Well, somewhere between then and now time has slowed down. For many of us, life has suddenly paused. We are face-to-face with decisions we had placed on the back burner, family dynamics we always swore we would resolve or situations we never expected to experience. I don’t know about you, but catching up to time hasn’t helped me figure out much. I still don’t know what’s next.
Instead, there has been increasing pressure on my shoulders to use this worldwide pause for something spectacular. I should create a masterpiece. I should become an incredible chef. I should become the person I told myself I would be if I just had more time.
I’m sure many of us have faced the reality that we don’t know what to do with the time we once claimed we wanted.
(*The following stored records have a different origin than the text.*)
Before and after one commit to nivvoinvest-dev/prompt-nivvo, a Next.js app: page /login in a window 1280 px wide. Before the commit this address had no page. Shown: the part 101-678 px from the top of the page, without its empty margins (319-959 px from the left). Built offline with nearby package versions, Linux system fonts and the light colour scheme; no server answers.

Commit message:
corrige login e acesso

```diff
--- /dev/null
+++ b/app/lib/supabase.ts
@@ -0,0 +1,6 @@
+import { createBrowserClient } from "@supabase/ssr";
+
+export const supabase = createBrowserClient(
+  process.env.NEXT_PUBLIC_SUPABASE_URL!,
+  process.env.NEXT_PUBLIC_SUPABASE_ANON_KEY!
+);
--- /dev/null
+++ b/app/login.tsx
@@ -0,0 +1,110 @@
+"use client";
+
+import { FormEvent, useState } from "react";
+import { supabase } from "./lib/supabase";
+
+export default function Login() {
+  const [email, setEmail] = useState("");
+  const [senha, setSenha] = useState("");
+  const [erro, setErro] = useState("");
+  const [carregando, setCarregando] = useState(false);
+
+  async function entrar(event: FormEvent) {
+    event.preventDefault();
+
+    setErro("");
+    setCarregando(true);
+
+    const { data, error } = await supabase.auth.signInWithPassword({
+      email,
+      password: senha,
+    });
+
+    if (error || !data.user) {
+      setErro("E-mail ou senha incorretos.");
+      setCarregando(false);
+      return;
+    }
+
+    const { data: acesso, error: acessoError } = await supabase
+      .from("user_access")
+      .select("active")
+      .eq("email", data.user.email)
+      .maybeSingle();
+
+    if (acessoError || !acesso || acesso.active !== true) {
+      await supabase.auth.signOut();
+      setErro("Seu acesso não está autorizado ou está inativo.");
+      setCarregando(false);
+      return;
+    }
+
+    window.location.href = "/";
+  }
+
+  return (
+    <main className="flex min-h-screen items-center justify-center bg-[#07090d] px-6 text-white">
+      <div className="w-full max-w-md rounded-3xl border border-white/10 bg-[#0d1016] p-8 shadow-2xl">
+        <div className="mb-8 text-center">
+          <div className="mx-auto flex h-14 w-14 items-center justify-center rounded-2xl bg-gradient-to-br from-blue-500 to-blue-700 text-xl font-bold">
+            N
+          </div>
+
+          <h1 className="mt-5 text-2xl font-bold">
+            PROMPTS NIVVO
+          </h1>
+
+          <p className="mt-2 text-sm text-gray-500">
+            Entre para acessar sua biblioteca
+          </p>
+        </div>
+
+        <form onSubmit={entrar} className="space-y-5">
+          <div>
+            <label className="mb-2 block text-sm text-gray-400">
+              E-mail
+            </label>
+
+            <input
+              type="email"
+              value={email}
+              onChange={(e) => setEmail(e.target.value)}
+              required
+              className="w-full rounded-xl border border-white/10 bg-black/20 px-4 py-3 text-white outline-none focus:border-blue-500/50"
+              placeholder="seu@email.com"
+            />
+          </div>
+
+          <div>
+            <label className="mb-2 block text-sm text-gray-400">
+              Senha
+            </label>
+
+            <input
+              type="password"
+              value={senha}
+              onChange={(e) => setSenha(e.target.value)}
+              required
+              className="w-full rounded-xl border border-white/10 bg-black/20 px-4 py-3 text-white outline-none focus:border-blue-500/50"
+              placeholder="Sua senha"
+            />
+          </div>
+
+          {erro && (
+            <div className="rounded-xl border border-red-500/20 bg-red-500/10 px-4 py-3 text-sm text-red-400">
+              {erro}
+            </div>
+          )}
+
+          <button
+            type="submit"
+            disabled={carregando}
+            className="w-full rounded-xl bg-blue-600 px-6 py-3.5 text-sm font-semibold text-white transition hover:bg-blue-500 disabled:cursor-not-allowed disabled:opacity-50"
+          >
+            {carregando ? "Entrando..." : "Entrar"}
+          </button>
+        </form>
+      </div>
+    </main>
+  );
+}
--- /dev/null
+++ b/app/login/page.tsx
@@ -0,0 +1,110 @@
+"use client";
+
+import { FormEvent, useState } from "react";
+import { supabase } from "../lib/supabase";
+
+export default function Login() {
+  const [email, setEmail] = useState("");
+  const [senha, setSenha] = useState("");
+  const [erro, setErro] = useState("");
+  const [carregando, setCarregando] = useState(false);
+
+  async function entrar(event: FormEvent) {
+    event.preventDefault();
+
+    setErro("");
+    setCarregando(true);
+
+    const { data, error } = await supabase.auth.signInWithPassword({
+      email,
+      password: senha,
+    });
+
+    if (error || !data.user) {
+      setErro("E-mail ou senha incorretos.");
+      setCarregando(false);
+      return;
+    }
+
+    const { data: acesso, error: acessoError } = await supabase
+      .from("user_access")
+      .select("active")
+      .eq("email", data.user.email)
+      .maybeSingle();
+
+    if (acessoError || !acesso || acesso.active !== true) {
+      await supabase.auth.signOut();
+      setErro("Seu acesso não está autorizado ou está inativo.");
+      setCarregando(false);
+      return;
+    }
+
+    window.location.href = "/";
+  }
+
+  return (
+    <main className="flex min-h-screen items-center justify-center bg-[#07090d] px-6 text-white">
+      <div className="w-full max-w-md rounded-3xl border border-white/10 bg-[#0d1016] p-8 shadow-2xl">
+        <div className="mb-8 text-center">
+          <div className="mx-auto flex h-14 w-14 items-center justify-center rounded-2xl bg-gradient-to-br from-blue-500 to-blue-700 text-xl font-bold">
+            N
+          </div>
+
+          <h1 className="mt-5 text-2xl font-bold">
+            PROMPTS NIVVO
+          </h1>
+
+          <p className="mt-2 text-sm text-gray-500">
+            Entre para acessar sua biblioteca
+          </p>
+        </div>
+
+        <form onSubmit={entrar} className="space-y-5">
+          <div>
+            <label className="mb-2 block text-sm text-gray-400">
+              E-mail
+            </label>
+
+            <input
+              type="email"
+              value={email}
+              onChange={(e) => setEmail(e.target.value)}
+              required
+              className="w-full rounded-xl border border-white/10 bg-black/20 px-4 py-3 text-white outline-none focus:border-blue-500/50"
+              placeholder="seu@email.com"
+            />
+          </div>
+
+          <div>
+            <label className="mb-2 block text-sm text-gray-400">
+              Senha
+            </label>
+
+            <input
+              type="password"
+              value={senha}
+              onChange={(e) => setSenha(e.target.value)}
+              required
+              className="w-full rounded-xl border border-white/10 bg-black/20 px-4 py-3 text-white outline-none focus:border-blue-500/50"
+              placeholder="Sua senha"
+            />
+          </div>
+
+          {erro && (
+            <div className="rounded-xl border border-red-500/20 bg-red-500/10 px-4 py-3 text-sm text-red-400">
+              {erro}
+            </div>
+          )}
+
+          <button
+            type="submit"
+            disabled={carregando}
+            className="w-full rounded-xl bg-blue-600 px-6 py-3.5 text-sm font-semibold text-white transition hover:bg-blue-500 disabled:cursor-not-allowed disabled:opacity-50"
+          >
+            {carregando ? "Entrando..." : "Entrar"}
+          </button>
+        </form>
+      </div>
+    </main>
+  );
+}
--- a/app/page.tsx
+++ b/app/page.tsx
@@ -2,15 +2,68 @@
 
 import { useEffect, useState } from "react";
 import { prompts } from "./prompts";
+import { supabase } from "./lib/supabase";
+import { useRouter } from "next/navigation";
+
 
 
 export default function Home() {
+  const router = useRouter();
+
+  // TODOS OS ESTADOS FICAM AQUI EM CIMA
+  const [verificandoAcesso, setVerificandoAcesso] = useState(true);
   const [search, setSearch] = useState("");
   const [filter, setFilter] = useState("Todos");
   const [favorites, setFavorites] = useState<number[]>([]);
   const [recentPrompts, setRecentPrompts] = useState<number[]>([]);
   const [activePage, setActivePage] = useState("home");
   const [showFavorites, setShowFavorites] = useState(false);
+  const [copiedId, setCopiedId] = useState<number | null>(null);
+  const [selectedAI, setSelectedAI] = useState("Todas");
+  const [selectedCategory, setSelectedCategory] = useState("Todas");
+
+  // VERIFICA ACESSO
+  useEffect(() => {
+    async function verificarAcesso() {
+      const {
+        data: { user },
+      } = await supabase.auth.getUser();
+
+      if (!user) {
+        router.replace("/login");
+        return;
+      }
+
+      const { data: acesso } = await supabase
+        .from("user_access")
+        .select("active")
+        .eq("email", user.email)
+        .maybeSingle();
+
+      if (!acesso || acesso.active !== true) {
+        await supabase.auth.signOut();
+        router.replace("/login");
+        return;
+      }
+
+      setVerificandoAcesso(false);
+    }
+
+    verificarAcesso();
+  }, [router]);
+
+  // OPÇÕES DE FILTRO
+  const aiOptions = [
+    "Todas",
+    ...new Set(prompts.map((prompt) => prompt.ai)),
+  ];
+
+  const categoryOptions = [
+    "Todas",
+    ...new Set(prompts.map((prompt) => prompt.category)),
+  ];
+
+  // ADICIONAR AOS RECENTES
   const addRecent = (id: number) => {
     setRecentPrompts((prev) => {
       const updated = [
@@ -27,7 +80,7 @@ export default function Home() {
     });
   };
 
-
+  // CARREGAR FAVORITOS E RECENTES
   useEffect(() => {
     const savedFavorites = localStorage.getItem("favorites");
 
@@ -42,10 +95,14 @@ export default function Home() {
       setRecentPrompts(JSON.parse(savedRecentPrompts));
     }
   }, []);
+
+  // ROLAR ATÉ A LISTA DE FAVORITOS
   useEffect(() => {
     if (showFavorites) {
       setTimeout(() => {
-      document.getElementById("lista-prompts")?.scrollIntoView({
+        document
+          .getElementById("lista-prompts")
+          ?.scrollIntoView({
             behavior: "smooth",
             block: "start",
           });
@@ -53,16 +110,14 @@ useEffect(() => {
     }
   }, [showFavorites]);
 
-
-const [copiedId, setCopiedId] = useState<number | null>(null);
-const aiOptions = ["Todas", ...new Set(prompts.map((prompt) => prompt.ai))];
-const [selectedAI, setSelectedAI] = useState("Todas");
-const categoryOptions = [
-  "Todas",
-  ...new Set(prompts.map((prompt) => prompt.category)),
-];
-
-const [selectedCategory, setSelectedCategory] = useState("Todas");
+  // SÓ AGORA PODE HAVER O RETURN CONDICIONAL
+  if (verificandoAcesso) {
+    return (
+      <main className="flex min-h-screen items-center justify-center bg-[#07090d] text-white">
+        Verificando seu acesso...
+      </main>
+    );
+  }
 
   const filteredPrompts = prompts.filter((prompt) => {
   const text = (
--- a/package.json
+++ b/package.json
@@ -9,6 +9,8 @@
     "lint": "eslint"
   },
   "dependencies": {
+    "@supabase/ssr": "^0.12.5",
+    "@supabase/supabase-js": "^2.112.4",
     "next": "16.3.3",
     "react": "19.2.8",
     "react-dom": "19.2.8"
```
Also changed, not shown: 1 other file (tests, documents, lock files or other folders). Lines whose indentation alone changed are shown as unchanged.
How do we handle that our goals aren’t created with just idle time? During this pause, I may make art, learn new recipes, fix old relationships or pursue my passions, but I also might not. That is OK too.
I may make art, learn new recipes…pursue my passions, but I also might not. That is OK too.
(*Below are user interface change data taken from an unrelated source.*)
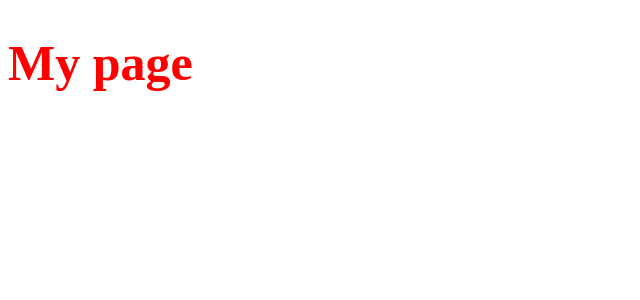
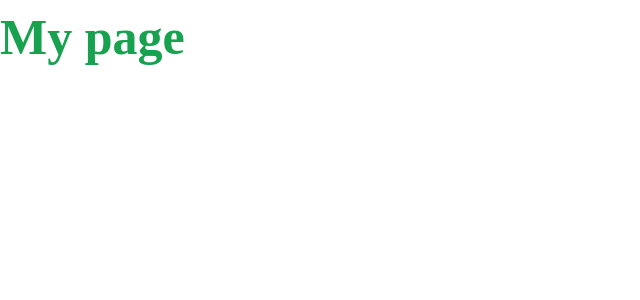
Before and after one commit to vinebks/slick-studio, a Next.js app: page / in a window 1280 px wide. Shown: the top 300 px of the page, without its empty margins (0-640 px from the left). Built offline with nearby package versions, Linux system fonts and the light colour scheme.

Commit message:
chore: testing theme :lipstick:

```diff
--- a/pages/index.tsx
+++ /dev/null
@@ -1,10 +0,0 @@
-import styled from 'styled-components'
-
-const Title = styled.h1`
-  color: red;
-  font-size: 50px;
-`
-
-export default function Home() {
-  return <Title>My page</Title>
-}
--- /dev/null
+++ b/src/pages/index.tsx
@@ -0,0 +1,10 @@
+import styled from 'styled-components';
+
+const Title = styled.h1`
+  color: ${({ theme }) => theme.colors.green};
+  font-size: 50px;
+`;
+
+export default function Home() {
+  return <Title>My page</Title>;
+}
```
Can we be challenged to not pressure ourselves with the lofty accomplishments and to-do’s that have been floating around in our heads? Let’s not pressure ourselves into finding the right next step or the solution to an unsolved issue. Instead, can we take ownership of where we are now and develop the character qualities that can cultivate those goals of ours?
I will spend my days practicing loving myself better in order to love others well. I will practice responsibility at home so I can be responsible in the workplace. I will practice making my passions a priority so it stays consistent when life is busy once again.
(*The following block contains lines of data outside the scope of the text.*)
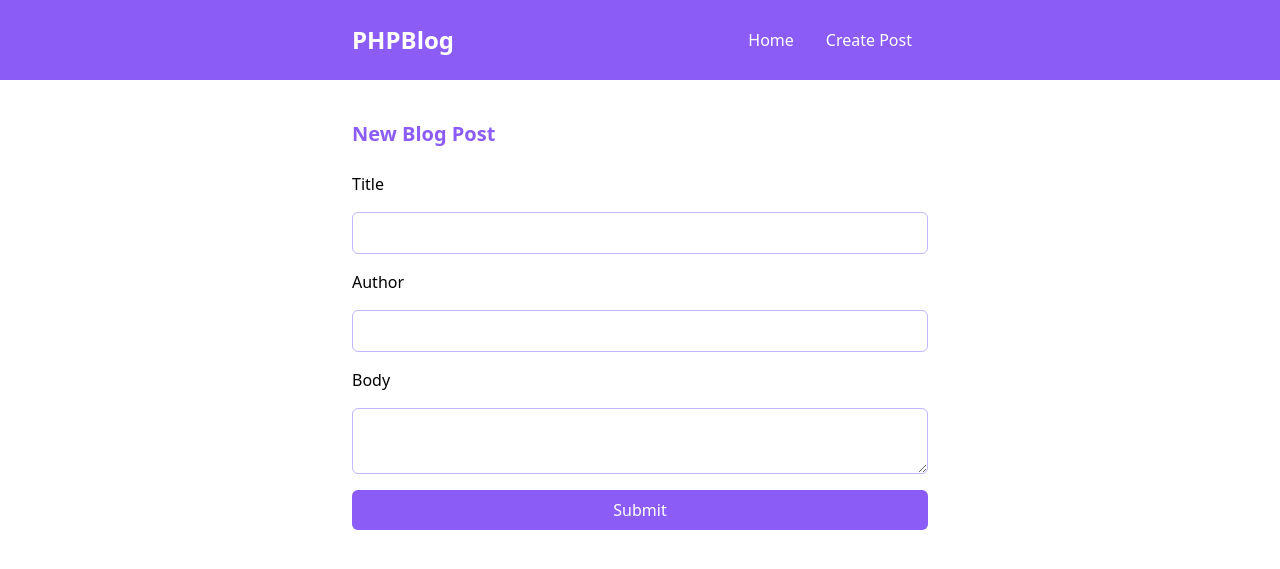
After one commit to sixtusagbo/php_class, a PHP site: page /phpblog/create.php in a window 1280 px wide. The commit adds this page. Shown: the top 569 px of the page. Run offline with PHP 8.4, Linux system fonts and the light colour scheme; some libraries are stand-ins or nearby versions.

Commit message:
Add create post feature

```diff
--- /dev/null
+++ b/day-14/phpblog/create.php
@@ -0,0 +1,84 @@
+<?php
+require('config/db.php');
+
+$message = "";
+$messageType = "error";
+
+if (isset($_POST['submit'])) {
+  $title = mysqli_real_escape_string($conn, $_POST['title']);
+  $author = mysqli_real_escape_string($conn, $_POST['author']);
+  $body = mysqli_real_escape_string($conn, $_POST['body']);
+
+  // Validate the form
+  if (empty($title) || empty($author) || empty($body)) {
+    $message = "Please fill in all fields";
+  } else {
+    // Create the query
+    $query = "INSERT INTO posts
+              (title, author, body)
+              VALUES ('$title', '$author', '$body')";
+
+    if (mysqli_query($conn, $query)) {
+      header('Location: ' . APP_URL);
+    } else {
+      $message = "Error: " . mysqli_error($conn);
+    }
+  }
+}
+
+?>
+
+<!DOCTYPE html>
+<html lang="en">
+
+<head>
+  <meta charset="UTF-8">
+  <meta name="viewport" content="width=device-width, initial-scale=1.0">
+  <title>PHPBlog</title>
+
+  <!-- Add tailwind css -->
+  <link href="https://cdn.jsdelivr.net/npm/tailwindcss@2.0.2/dist/tailwind.min.css" rel="stylesheet">
+</head>
+
+<body>
+  <nav class="bg-purple-500 p-6">
+    <div class="container mx-auto max-w-xl flex justify-between items-center">
+      <a href="<?= APP_URL ?>" class="text-white text-2xl font-bold">PHPBlog</a>
+      <ul class="flex">
+        <li><a href="<?= APP_URL ?>" class="text-white hover:text-gray-200 px-4">Home</a></li>
+        <li><a href="<?= APP_URL ?>create.php" class="text-white
+          hover:text-gray-200 px-4">Create Post</a></li>
+      </ul>
+    </div>
+  </nav>
+
+  <main class="container mx-auto max-w-xl mb-32 mt-10">
+    <h1 class="font-bold text-purple-500 text-xl mb-6">New Blog Post</h1>
+
+    <!-- Message -->
+    <?php if (!empty($message)): ?>
+      <?php
+      $messageClass = $messageType === 'error' ? 'bg-red-200 text-red-800' : 'bg-green-200 text-green-800';
+      ?>
+      <div class="<?= $messageClass ?> py-4 px-4 rounded-lg mb-4">
+        <?= $message ?>
+      </div>
+    <?php endif; ?>
+
+    <form method="POST" action="<?= $_SERVER['PHP_SELF'] ?>" class="flex flex-col gap-4">
+      <label for="title">Title</label>
+      <input type="text" name="title" id="title" class="p-2 border border-purple-300 rounded-md">
+
+      <label for="author">Author</label>
+      <input type="text" name="author" id="author" class="p-2 border border-purple-300 rounded-md">
+
+      <label for="body">Body</label>
+      <textarea name="body" id="body" class="p-2 border border-purple-300 rounded-md"></textarea>
+
+      <button type="submit" name="submit" class="bg-purple-500 hover:bg-purple-800 text-white p-2 rounded-md">Submit</button>
+    </form>
+  </main>
+
+</body>
+
+</html>
```
Also changed, not shown: day-14/phpblog/details.php (+12 -3 lines), day-14/phpblog/index.php (+11 -1 lines).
I cannot control time, but I can control what I do in the here and now. I do not need to figure it all out or accomplish all of my goals. However, I hope to take ownership of this pause to take care of myself and those around me.
Given the global quarantine, how have you decided to fill your time? Do you feel pressured to set lofty goals or accomplish things during this pause?
Image via Colette de Barros, Darling Issue No. 16
The contrasting ideas of (1) being super productive and (2) being okay with not doing anything right now are both things I’ve seen a lot on my media feeds. I like the last paragraph you wrote and how it feels these two can be true and they’re not mutually exclusive.
Your article is right on with what we are currently experiencing with Covid-19 pandemic. As you know, Grandpa works with individuals who struggle with mental health issues and many of them are sequestered in their group homes or apartments. They are scared and sometimes feel abandoned by those who have either deserted them or distanced themselves for various reasons. My job as Director of Spiritual Care is to bring hope and some joy into their lives by fortifying their faith formation and letting them know, God is always with them. I
I believe you have a wonderful gift of expressing yourself and this gift will multiply over and over again. You will bring joy and excitement to those who read your articles because they are so uplifting. I am so proud to be your grandfather. You are a treasure to your family and o everyone who comes in contact with you. Love Grandpa Joe.